He said that while some of them played football during recess at school, the other team started making up fake penalties.

My son’s friend told him that they should do the same thing. Bates said, “No, we shouldn’t do that because the Lord tells us not to repay.”

We had memorized that verse in 1 Peter 3 months ago. It had taken root and I had no idea.

I wasn’t on the football field. I didn’t get to see it. If he hadn’t told me, I wouldn’t have known.

If you’re feeling discouraged as a parent today, be encouraged that the seeds you’re sewing are taking root far deeper than you might see. ❤️

Call It Out


When you notice your kids doing something well,

Call It Out…

Bates, thanks for helping me with the dishes – I really felt loved when you did that.

Gracie, that was so cool how you helped make your sister’s bed when she didn’t even ask.

Brooklyn, that was awesome how you invited that kid sitting alone at lunch to join you and your friends. Way to love the Lord and her by doing that.

When we call it out when our kiddos love well, they’ll be more likely to do it again and will also notice first-hand what it means to love the Lord and others.

Involving Our Kids


It’s easy to get annoyed when our kids ask us a million questions about what we’re working on if we’re in the middle of something.

I love how my friend told me recently that she often involves her kids when they ask questions.

One time when they asked what she was doing, she told them she was designing a client’s house, showed them the pictures, and asked for their thoughts and ideas on certain things.
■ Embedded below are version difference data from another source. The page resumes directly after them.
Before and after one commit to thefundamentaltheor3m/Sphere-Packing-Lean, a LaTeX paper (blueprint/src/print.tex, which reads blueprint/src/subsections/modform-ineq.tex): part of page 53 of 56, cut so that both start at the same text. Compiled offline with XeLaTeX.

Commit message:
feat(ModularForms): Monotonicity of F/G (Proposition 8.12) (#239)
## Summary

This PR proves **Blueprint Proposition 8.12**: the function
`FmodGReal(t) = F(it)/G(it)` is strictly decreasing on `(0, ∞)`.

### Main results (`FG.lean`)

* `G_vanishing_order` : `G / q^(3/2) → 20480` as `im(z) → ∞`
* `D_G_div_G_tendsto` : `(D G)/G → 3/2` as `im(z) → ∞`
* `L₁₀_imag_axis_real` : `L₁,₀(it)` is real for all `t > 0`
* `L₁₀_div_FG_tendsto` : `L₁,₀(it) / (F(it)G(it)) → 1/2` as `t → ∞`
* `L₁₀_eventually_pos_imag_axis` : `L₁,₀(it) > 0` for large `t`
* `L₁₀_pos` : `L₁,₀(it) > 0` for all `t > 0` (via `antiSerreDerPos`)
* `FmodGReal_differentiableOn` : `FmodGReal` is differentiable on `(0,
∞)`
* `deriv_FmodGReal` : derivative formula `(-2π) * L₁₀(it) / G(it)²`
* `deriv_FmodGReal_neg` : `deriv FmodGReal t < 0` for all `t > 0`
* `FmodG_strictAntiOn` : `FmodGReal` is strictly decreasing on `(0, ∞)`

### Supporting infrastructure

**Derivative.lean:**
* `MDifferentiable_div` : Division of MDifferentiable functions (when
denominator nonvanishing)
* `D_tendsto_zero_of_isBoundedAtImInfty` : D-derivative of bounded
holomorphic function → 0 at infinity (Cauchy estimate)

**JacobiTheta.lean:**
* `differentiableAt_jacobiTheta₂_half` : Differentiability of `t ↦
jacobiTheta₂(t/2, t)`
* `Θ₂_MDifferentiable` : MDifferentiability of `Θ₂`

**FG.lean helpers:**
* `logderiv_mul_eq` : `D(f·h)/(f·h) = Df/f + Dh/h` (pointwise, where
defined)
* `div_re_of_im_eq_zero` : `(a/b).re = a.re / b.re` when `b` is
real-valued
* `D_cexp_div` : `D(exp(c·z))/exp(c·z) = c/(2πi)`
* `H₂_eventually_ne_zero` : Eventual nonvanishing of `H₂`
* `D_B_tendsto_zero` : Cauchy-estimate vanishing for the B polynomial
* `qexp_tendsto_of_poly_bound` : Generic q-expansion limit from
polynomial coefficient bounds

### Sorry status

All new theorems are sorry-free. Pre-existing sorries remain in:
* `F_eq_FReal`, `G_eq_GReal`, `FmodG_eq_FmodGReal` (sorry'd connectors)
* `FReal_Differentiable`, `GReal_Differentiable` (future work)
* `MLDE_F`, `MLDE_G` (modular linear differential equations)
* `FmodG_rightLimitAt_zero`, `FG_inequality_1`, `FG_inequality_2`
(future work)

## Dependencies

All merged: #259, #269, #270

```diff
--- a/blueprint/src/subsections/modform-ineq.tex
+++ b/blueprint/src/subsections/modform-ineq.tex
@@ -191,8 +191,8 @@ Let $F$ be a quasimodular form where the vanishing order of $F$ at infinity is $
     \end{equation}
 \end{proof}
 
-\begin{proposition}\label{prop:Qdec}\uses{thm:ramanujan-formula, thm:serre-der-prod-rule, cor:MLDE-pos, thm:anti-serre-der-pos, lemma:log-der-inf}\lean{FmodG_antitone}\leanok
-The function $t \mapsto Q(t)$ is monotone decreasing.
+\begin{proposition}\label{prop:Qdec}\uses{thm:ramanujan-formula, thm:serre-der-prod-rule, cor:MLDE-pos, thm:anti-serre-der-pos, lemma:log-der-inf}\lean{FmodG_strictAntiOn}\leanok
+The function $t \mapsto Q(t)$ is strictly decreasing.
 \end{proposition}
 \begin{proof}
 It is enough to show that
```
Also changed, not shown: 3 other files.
I just love that.

When my kids ask what I’m doing and I say, “Nothing,” they tend to want to peek more, interrupt more, and jump in more.

Oftentimes the questions simply come because they’re curious.

But, if we actually let our kids in on what we’re doing, and take five seconds to explain things, they will often be satisfied and move on.

I can’t always do this, but when I can, I try to.

Whether it’s writing, cooking dinner, helping someone, baking, or something else, when my instinct is to say, “oh, I’m doing nothing”, I try to explain what I’m doing, sometimes ask for their ideas, and if I can, ask them to join in.

They tend to stop nagging, the million questions dissipate, they learn something, and we connect.

It’s a win, win.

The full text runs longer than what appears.